Devawn Wilkinson assembles words with enviable ease. Drawing on her skill as a playwright, she creates moments of human interaction that feel both universal and highly personal. The London-based poet joins us today for the ongoing Two Poems series.
Poem for No One – Devawn Wilkinson
Devawn Wilkinson reads What’s That by Anne Sexton
Why did you choose the Anne Sexton poem?
It’s one of the most recent poems to become one of my favourites. Usually it takes a long time for me to love a poem, but the first time I heard it I took to it. I feel like it is about being watched by something, like a sense of paranoia, something about history or about your past or a memory that is present. You can’t quite look at it, but it follows you. I reminds me of A Birthday Present by Sylvia Plath. They’re kind of twin poems. They both have that sense that something is there, is present. The one line ‘Something that I know I know’ sums up the whole poem. Something just out of reach that is a source of fear, yet also nostalgia. It all collides in the poem. Something called back from time. It’s like the sense of déjà vu that you get sometimes. The knowledge that you’ve never been somewhere before pervades the whole poem.
To you find yourself influenced by Sexton and Plath in your own poetry?
One of my favourite things about both poems, though more Plath is her language. She often uses very clinical language. Even though she was a patient, she often talks like a doctor talking to a patient. It’s cold, formal and sterile. I don’t usually write like that, but after reading a lot of Plath I found it interesting to take deeply emotional, difficult things and completely invert them by being very cold. The contrast there is quite difficulty to listen to, which is what I find so interesting about it.
And your poem. You mentioned that it was a poem you had shirked off and returned to recently…
Yes, well it’s called a Poem for No One. Often I write poetry that is lazily autobiographical, but this came from a series of images and phrases that I wanted to throw together. The meaning is mixed up in the poem. It’s a difficult poem as it is for no one, it doesn’t have an obvious bearing.
I wanted to use the idea of deciding someone’s life for them. It’s the difficulties of life pushed on to the template of a person. I think it’s a slightly distressing poem. It could be addressing you or everyone. It is like the threat of something happening.

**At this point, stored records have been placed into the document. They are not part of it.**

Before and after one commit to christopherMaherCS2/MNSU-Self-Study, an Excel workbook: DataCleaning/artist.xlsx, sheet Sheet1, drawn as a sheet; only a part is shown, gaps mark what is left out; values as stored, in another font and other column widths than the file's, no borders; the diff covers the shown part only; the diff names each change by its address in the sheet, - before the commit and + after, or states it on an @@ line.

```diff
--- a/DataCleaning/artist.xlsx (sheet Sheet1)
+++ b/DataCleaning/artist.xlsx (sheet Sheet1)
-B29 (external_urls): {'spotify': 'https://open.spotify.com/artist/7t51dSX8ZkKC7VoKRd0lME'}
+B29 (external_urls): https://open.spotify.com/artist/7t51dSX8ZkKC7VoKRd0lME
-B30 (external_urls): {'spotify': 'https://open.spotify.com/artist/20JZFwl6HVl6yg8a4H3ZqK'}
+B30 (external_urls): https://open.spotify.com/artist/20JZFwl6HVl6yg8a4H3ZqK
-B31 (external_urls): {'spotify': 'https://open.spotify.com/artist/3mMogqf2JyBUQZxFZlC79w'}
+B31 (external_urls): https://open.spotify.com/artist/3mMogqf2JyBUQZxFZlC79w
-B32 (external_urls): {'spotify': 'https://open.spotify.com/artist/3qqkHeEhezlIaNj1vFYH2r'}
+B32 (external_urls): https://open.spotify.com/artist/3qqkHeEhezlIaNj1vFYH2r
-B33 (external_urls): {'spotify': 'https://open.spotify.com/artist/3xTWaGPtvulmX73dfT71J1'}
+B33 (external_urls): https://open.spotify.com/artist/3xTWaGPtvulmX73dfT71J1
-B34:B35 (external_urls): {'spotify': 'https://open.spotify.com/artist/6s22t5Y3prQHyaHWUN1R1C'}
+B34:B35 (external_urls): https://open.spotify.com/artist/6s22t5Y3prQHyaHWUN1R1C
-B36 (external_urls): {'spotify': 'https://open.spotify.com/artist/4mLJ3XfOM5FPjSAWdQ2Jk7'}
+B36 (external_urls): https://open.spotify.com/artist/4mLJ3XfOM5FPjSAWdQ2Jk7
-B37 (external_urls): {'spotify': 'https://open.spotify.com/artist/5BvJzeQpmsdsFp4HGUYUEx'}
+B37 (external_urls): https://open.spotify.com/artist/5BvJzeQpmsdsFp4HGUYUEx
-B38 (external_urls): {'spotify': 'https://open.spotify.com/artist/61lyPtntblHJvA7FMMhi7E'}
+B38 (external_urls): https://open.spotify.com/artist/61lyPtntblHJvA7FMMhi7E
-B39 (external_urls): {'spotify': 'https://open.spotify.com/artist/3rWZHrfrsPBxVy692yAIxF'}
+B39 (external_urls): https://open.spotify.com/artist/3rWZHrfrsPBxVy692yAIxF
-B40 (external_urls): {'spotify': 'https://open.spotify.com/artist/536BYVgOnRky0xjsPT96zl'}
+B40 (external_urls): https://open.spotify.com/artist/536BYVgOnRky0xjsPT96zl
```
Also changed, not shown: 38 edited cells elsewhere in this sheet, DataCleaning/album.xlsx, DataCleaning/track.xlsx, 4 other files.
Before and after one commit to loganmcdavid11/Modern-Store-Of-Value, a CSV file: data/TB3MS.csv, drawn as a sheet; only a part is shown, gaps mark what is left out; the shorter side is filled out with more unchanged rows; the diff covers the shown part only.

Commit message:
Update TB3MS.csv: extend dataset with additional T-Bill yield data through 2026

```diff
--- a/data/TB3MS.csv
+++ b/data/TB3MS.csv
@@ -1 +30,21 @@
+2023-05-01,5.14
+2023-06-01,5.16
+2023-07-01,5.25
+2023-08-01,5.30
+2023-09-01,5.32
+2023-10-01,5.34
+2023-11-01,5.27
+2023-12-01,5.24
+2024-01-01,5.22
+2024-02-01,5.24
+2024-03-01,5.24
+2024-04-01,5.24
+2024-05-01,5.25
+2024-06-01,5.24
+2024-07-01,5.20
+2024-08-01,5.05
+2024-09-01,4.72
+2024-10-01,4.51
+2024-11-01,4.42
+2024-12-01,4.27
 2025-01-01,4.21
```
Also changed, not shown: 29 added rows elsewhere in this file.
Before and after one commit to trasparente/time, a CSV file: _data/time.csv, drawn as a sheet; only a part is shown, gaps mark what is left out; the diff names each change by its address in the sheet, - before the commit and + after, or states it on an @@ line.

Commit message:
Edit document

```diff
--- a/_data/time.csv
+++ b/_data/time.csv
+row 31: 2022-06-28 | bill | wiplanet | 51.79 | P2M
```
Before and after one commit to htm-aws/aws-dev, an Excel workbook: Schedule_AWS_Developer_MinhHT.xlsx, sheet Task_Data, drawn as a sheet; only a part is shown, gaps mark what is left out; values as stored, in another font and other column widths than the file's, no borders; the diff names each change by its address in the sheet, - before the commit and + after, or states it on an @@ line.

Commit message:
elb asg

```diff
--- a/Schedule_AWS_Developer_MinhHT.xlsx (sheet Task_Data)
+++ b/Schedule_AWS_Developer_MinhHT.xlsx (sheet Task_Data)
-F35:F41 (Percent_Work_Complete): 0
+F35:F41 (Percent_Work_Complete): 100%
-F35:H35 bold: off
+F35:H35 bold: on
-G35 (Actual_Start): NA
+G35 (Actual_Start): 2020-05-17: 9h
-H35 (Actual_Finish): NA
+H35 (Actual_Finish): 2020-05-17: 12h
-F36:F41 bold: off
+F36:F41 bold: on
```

Let’s talk about MAP. How did it come about?
I’m speaking as a subordinate here! I met my friend Will [Tucker] a couple of years ago and he had the idea to put together a poetry publication for our university. It got pushed back further and further and then we decided that it shouldn’t just be for the university, more for the city. We realised that we were young poets and that others must be out there.
The MAP idea came from a desire to have the publication sit separate from any other publications coming out of the university. We wanted it to be different. Each one folds out like a map, so there is a sort of house style emerging that binds them all together.
What’s the next step?
More! We did a few films and podcasts of poets reading bigger sections of their work. We want to get poetry off the page!
Devawn Wilkinson is a poet and playwright based in London and is part of the team behind the brilliant MAP Poetry magazine.